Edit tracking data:
▬▬▬▬▬▬▬▬▬▬

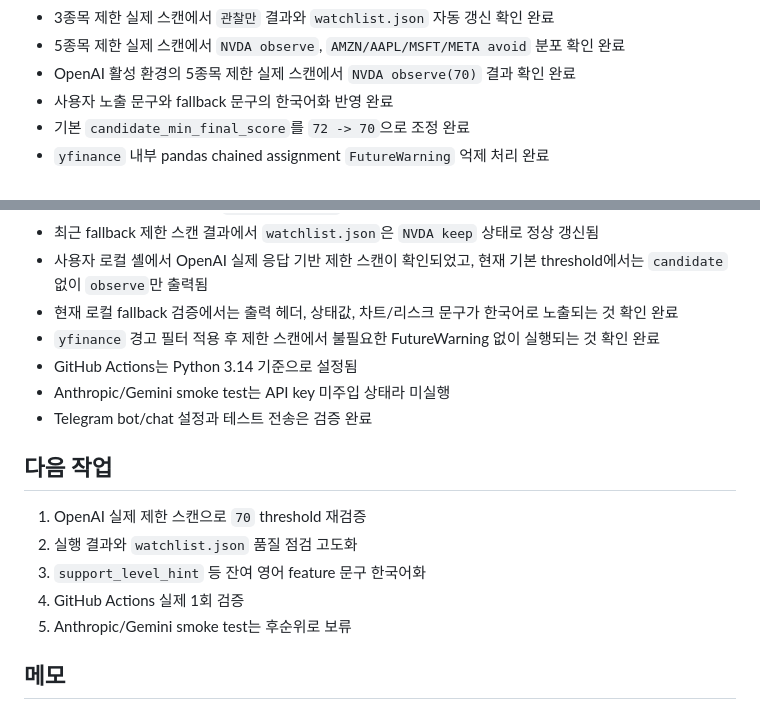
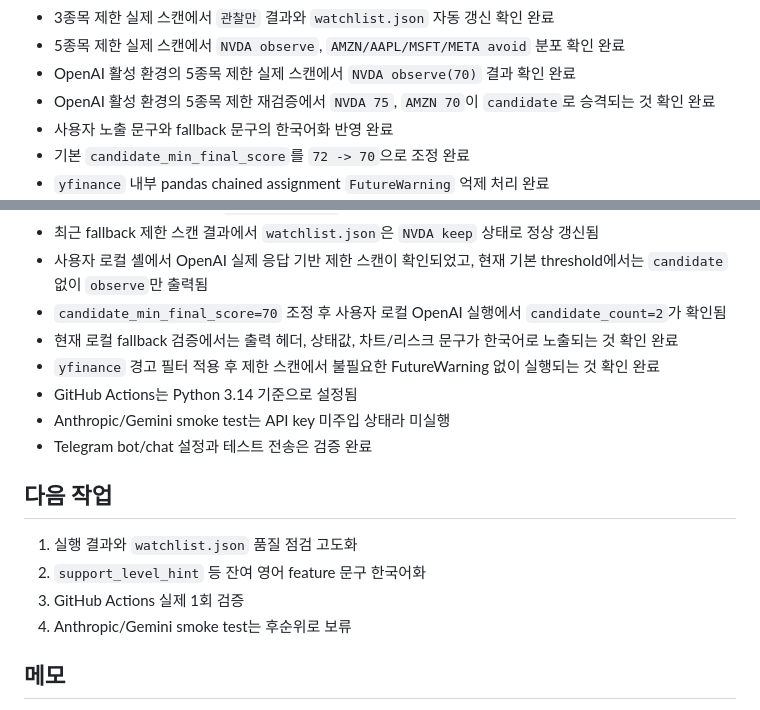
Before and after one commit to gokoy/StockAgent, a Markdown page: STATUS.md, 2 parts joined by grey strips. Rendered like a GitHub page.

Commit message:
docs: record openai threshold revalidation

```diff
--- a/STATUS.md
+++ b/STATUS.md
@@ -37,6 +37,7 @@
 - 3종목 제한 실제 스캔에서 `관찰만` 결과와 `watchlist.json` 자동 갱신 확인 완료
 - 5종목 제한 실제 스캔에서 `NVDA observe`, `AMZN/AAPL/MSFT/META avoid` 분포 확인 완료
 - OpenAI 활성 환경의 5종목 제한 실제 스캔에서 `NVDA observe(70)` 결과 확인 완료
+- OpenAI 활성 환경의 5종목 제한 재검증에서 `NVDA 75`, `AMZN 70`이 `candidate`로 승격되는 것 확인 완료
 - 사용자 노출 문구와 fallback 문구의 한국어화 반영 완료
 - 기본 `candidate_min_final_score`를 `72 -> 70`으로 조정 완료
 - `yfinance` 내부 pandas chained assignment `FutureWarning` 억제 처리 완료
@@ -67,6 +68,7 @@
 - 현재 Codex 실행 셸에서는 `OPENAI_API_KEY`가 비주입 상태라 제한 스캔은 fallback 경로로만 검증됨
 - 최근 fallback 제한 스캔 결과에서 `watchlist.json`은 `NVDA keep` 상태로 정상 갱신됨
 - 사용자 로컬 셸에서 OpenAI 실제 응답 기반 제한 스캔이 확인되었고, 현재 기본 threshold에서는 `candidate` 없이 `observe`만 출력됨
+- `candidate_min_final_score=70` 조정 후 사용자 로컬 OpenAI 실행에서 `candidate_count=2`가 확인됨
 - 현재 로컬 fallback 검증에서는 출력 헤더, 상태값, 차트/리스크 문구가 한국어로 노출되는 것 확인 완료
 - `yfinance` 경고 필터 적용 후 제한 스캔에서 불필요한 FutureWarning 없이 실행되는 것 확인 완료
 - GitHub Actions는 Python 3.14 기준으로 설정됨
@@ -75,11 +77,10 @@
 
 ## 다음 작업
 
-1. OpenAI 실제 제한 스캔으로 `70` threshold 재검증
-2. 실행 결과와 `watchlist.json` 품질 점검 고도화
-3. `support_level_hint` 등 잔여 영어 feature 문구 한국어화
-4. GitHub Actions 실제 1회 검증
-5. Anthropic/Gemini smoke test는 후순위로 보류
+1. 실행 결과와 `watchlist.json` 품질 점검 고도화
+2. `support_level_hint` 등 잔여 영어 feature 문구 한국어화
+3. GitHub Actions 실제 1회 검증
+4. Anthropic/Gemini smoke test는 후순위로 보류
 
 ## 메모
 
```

▬▬▬▬▬▬▬▬▬▬

# Problem:
Your answer must be a verbatim copy of the entries above, with no images included.

# Reply to the task:
Before and after one commit to gokoy/StockAgent, a Markdown page: STATUS.md, 2 parts joined by grey strips. Rendered like a GitHub page.

Commit message:
docs: record openai threshold revalidation

```diff
--- a/STATUS.md
+++ b/STATUS.md
@@ -37,6 +37,7 @@
 - 3종목 제한 실제 스캔에서 `관찰만` 결과와 `watchlist.json` 자동 갱신 확인 완료
 - 5종목 제한 실제 스캔에서 `NVDA observe`, `AMZN/AAPL/MSFT/META avoid` 분포 확인 완료
 - OpenAI 활성 환경의 5종목 제한 실제 스캔에서 `NVDA observe(70)` 결과 확인 완료
+- OpenAI 활성 환경의 5종목 제한 재검증에서 `NVDA 75`, `AMZN 70`이 `candidate`로 승격되는 것 확인 완료
 - 사용자 노출 문구와 fallback 문구의 한국어화 반영 완료
 - 기본 `candidate_min_final_score`를 `72 -> 70`으로 조정 완료
 - `yfinance` 내부 pandas chained assignment `FutureWarning` 억제 처리 완료
@@ -67,6 +68,7 @@
 - 현재 Codex 실행 셸에서는 `OPENAI_API_KEY`가 비주입 상태라 제한 스캔은 fallback 경로로만 검증됨
 - 최근 fallback 제한 스캔 결과에서 `watchlist.json`은 `NVDA keep` 상태로 정상 갱신됨
 - 사용자 로컬 셸에서 OpenAI 실제 응답 기반 제한 스캔이 확인되었고, 현재 기본 threshold에서는 `candidate` 없이 `observe`만 출력됨
+- `candidate_min_final_score=70` 조정 후 사용자 로컬 OpenAI 실행에서 `candidate_count=2`가 확인됨
 - 현재 로컬 fallback 검증에서는 출력 헤더, 상태값, 차트/리스크 문구가 한국어로 노출되는 것 확인 완료
 - `yfinance` 경고 필터 적용 후 제한 스캔에서 불필요한 FutureWarning 없이 실행되는 것 확인 완료
 - GitHub Actions는 Python 3.14 기준으로 설정됨
@@ -75,11 +77,10 @@
 
 ## 다음 작업
 
-1. OpenAI 실제 제한 스캔으로 `70` threshold 재검증
-2. 실행 결과와 `watchlist.json` 품질 점검 고도화
-3. `support_level_hint` 등 잔여 영어 feature 문구 한국어화
-4. GitHub Actions 실제 1회 검증
-5. Anthropic/Gemini smoke test는 후순위로 보류
+1. 실행 결과와 `watchlist.json` 품질 점검 고도화
+2. `support_level_hint` 등 잔여 영어 feature 문구 한국어화
+3. GitHub Actions 실제 1회 검증
+4. Anthropic/Gemini smoke test는 후순위로 보류
 
 ## 메모
 
```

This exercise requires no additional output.